**BRIEF**
Report each line of the entries below that has the word "width" in it.

··········

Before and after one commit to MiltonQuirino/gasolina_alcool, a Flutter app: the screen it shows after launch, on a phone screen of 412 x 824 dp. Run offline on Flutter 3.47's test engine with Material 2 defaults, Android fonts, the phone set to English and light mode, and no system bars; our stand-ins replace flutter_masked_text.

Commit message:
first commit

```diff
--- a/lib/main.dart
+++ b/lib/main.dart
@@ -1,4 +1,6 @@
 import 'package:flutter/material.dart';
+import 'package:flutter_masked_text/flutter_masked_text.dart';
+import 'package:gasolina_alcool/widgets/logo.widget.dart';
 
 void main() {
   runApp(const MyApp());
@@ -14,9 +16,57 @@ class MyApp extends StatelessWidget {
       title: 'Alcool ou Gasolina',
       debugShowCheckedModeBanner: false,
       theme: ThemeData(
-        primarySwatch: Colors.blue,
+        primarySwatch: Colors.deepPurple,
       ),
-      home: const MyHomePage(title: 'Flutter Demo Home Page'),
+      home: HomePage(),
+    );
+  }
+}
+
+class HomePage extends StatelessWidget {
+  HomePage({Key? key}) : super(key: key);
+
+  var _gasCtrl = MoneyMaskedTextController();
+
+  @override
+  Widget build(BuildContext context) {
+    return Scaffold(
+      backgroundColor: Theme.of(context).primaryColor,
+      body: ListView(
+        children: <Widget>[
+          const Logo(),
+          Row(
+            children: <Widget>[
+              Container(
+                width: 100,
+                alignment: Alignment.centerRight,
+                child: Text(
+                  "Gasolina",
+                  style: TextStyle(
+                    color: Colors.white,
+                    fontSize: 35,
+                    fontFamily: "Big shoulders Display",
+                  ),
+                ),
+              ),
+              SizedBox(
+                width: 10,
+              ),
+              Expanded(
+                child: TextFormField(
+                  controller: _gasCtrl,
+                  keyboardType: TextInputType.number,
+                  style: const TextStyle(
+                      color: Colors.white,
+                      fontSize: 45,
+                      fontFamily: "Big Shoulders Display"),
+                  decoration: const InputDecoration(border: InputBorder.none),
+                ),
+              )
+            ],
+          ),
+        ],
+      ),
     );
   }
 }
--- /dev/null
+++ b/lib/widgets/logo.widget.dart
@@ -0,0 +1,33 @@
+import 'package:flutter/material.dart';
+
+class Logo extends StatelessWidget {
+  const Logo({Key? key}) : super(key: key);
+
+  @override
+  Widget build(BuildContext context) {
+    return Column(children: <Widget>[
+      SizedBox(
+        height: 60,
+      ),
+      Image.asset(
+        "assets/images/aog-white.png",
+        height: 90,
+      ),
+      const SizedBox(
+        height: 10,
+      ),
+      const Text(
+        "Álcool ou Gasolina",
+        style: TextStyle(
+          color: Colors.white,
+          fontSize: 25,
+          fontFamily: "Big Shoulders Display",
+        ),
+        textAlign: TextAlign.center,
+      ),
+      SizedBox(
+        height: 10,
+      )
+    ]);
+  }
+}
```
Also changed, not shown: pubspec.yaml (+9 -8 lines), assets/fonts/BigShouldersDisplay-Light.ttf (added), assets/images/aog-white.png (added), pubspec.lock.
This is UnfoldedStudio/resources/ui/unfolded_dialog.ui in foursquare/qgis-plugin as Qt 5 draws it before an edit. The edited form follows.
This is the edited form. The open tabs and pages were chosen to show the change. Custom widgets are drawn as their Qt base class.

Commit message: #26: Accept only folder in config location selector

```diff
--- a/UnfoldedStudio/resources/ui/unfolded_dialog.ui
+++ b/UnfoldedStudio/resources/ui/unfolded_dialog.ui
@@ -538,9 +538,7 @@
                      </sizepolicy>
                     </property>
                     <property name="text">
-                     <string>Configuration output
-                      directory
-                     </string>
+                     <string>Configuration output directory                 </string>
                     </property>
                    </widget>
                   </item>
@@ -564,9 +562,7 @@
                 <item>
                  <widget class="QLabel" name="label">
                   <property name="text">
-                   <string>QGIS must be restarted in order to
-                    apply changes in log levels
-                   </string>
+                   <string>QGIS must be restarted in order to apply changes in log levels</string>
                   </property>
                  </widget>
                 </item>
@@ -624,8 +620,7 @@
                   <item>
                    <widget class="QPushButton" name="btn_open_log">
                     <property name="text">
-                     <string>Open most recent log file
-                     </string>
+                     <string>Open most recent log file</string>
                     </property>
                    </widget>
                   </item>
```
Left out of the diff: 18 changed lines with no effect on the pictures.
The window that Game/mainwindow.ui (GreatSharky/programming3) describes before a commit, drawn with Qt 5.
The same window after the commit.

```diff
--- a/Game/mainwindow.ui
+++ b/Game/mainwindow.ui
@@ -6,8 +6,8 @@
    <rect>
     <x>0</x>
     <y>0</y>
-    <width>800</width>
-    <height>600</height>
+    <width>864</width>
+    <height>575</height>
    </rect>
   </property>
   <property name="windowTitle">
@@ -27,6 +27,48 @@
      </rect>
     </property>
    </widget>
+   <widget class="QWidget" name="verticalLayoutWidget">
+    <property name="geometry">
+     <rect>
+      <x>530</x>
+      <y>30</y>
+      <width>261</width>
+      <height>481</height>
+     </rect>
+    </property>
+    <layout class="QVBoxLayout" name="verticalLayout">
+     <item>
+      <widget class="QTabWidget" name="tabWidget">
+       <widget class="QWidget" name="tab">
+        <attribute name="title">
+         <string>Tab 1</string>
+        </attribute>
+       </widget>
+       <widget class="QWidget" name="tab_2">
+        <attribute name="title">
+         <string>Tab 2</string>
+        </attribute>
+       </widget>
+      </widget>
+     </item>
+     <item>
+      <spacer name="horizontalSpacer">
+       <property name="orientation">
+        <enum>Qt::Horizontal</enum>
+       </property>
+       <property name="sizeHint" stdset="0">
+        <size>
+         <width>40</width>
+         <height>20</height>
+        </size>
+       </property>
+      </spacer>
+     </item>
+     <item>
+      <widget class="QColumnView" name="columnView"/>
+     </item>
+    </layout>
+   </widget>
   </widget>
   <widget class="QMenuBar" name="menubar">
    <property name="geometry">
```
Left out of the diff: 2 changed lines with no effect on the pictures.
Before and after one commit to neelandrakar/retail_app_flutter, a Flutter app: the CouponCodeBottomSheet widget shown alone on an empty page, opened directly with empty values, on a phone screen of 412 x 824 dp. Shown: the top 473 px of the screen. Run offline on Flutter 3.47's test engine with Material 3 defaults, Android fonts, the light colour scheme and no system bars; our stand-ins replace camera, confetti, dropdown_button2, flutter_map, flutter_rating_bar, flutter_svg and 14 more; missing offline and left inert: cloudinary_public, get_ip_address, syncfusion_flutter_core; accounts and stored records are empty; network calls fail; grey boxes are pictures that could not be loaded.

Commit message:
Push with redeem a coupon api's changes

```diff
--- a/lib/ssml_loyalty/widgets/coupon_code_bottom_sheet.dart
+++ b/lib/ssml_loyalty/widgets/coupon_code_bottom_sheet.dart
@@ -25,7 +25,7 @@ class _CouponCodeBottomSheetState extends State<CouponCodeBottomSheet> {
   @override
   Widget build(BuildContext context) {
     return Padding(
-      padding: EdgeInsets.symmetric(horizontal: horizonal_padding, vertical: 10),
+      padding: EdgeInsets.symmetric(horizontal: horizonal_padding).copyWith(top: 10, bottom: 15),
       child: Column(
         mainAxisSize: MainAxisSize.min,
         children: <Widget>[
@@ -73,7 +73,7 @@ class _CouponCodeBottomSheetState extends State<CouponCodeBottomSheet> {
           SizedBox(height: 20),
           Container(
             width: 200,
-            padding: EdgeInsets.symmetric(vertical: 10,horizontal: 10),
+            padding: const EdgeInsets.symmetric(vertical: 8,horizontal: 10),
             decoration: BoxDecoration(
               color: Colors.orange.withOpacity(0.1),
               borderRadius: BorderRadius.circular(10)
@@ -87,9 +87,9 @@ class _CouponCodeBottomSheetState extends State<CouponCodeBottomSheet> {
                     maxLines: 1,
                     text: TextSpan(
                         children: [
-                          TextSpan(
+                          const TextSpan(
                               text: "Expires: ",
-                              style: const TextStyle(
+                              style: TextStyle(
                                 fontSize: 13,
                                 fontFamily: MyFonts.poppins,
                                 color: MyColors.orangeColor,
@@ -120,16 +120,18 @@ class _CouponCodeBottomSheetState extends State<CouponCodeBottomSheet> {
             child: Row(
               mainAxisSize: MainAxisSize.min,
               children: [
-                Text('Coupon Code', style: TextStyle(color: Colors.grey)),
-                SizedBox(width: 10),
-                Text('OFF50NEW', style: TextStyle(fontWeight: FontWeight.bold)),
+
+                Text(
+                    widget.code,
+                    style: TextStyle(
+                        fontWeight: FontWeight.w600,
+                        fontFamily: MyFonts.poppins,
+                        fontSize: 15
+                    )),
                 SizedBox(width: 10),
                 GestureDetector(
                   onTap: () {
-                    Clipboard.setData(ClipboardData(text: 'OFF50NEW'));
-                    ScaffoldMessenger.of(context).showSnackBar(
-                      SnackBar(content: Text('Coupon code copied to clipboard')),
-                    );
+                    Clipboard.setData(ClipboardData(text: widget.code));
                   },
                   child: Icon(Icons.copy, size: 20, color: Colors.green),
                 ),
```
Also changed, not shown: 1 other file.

··········

**SOLUTION FOR THIS EXERCISE**
+                width: 100,
+                width: 10,
-    <width>800</width>
+    <width>864</width>
+      <width>261</width>
+         <width>40</width>
             width: 200,
-                SizedBox(width: 10),
                 SizedBox(width: 10),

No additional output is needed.